Depending (without entrance); releasing their content through extracellular

Depending on the cell of origin, exosomes contain specific protein and lipid constituents. Although, most exosomes have similar components due to their endosomal origin. Heat shock proteins, fusion and membrane transporters (annexins, RabGTPases and flotilin), MVBs proteins such as TSG101, Alix, integrins and tetraspanins (CD9, CD63, CD81 and CD82) are common exosomal proteins.
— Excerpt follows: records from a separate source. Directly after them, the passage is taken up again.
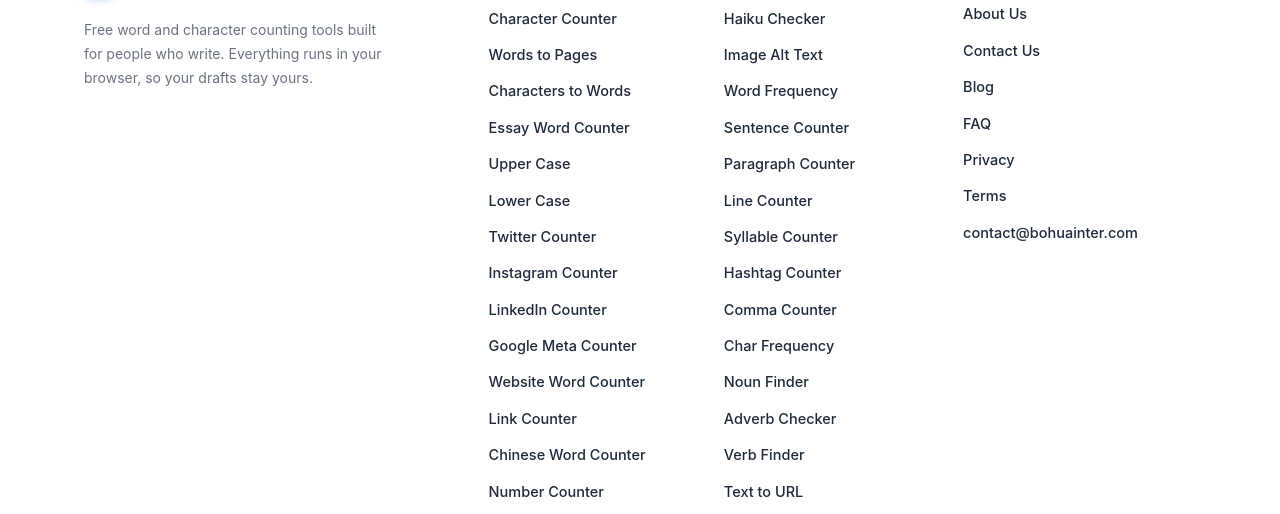
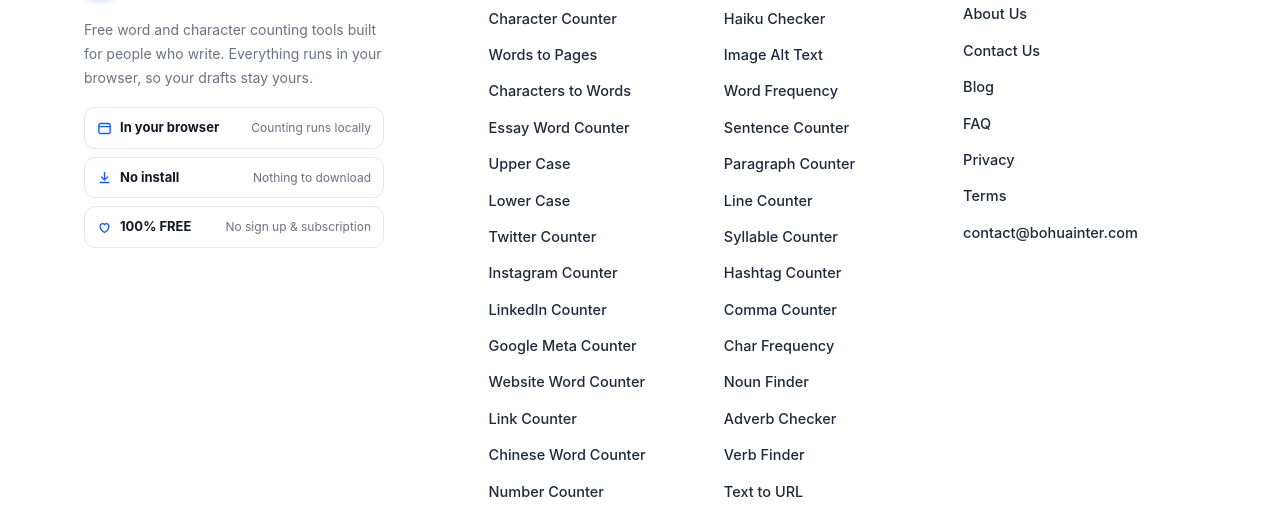
Before and after one commit to chengjanine0721-design/bohuainter, a plain HTML site: page tool/lower-case-generator/index.html in a window 1280 px wide. Shown: the part 4255-4769 px from the top of the page. Drawn offline with Linux system fonts and the light colour scheme; a web font is replaced by a local one.

Commit message:
update: tool/lower-case-generator/index.html

```diff
--- a/tool/lower-case-generator/index.html
+++ b/tool/lower-case-generator/index.html
@@ -15,7 +15,7 @@
 <meta name="twitter:card" content="summary_large_image">
 <link rel="preconnect" href="https://rsms.me/">
 <link rel="stylesheet" href="https://rsms.me/inter/inter.css">
-<link rel="stylesheet" href="/assets/style.css?v=20261124a">
+<link rel="stylesheet" href="/assets/style.css?v=20261126a">
 <script type="application/ld+json">
 {"@context":"https://schema.org","@type":"FAQPage","mainEntity":[{"@type":"Question","name":"How do I make my text lowercase?","acceptedAnswer":{"@type":"Answer","text":"Paste the text into the input box. The output shows the same content converted to lowercase, then you can copy it."}},{"@type":"Question","name":"Are line breaks preserved?","acceptedAnswer":{"@type":"Answer","text":"Yes. The default output keeps line breaks and blank lines so captions, lists, bios, and chat snippets remain easy to copy. Only the case of the letters changes."}},{"@type":"Question","name":"Can I import a file?","acceptedAnswer":{"@type":"Answer","text":"No. The tool works with text you paste in, so there is no upload step. It does not convert PDF, DOCX, images, OCR output or archives."}}]}
 </script>
@@ -438,6 +438,11 @@
           <span class="brand-text"><b>bohua</b><span>inter</span></span>
         </a>
         <p>Free word and character counting tools built for people who write. Everything runs in your browser, so your drafts stay yours.</p>
+        <div class="footer-badges">
+          <div class="footer-badge"><span class="fb-t"><svg viewBox="0 0 24 24" fill="none" stroke="currentColor" stroke-width="2.2" stroke-linecap="round" stroke-linejoin="round" aria-hidden="true"><rect x="3" y="4" width="18" height="16" rx="2.5"/><path d="M3 9h18"/></svg>In your browser</span><span class="fb-d">Counting runs locally</span></div>
+          <div class="footer-badge"><span class="fb-t"><svg viewBox="0 0 24 24" fill="none" stroke="currentColor" stroke-width="2.2" stroke-linecap="round" stroke-linejoin="round" aria-hidden="true"><path d="M12 4v11"/><path d="m7 11 5 5 5-5"/><path d="M5 20h14"/></svg>No install</span><span class="fb-d">Nothing to download</span></div>
+          <div class="footer-badge"><span class="fb-t"><svg viewBox="0 0 24 24" fill="none" stroke="currentColor" stroke-width="2.2" stroke-linecap="round" stroke-linejoin="round" aria-hidden="true"><path d="M12 20s-7-4.4-7-9.7A3.9 3.9 0 0 1 12 7.5a3.9 3.9 0 0 1 7 2.8c0 5.3-7 9.7-7 9.7z"/></svg>100% FREE</span><span class="fb-d">No sign up &amp; subscription</span></div>
+        </div>
       </div>
       <div class="footer-col footer-col-tools">
         <p class="footer-col-title"><a href="/tool/">Tools</a></p>
```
Furthermore, special glycosylated motifs enriched with raft-lipids such as sphingolipids, cholesterol and ceramide are typically observed as their lipid component 3.
Exosomes affect target cells through the following mechanisms: activation of certain signaling pathways by ligand-receptor interaction (without entrance); releasing their content through extracellular proteases-mediated cleavage and subsequent binding of contents to cell surface receptors; fusion to the cell membrane and releasing their content into the cytoplasm; entering cells by endocytic mechanisms such as receptor-mediated endocytosis, phagocytosis and macropinocytosis 1,3.
Relative to other cell types, mesenchymal stromal cells (MSCs) possess distinct advantages as exosome source. They release higher amounts of exosome compared to other cells. MSC-derived EVs are relatively well-tolerated in different animal models and show more stability and sustainability in human plasma and at -20 °C. Moreover, MSC-derived exosomes release paracrine mediators and exhibit regenerative properties. As natural nano-vesicles, exosomes are good candidates for drug delivery due to their low immunogenicity and ability to enter tissues and even cross the blood–brain barrier 4. However, exosomes are rapidly cleared by reticulum endothelial system and generally should be specifically targeted against desired cells, thus the clinical usage of these EVs is still a subject of debate.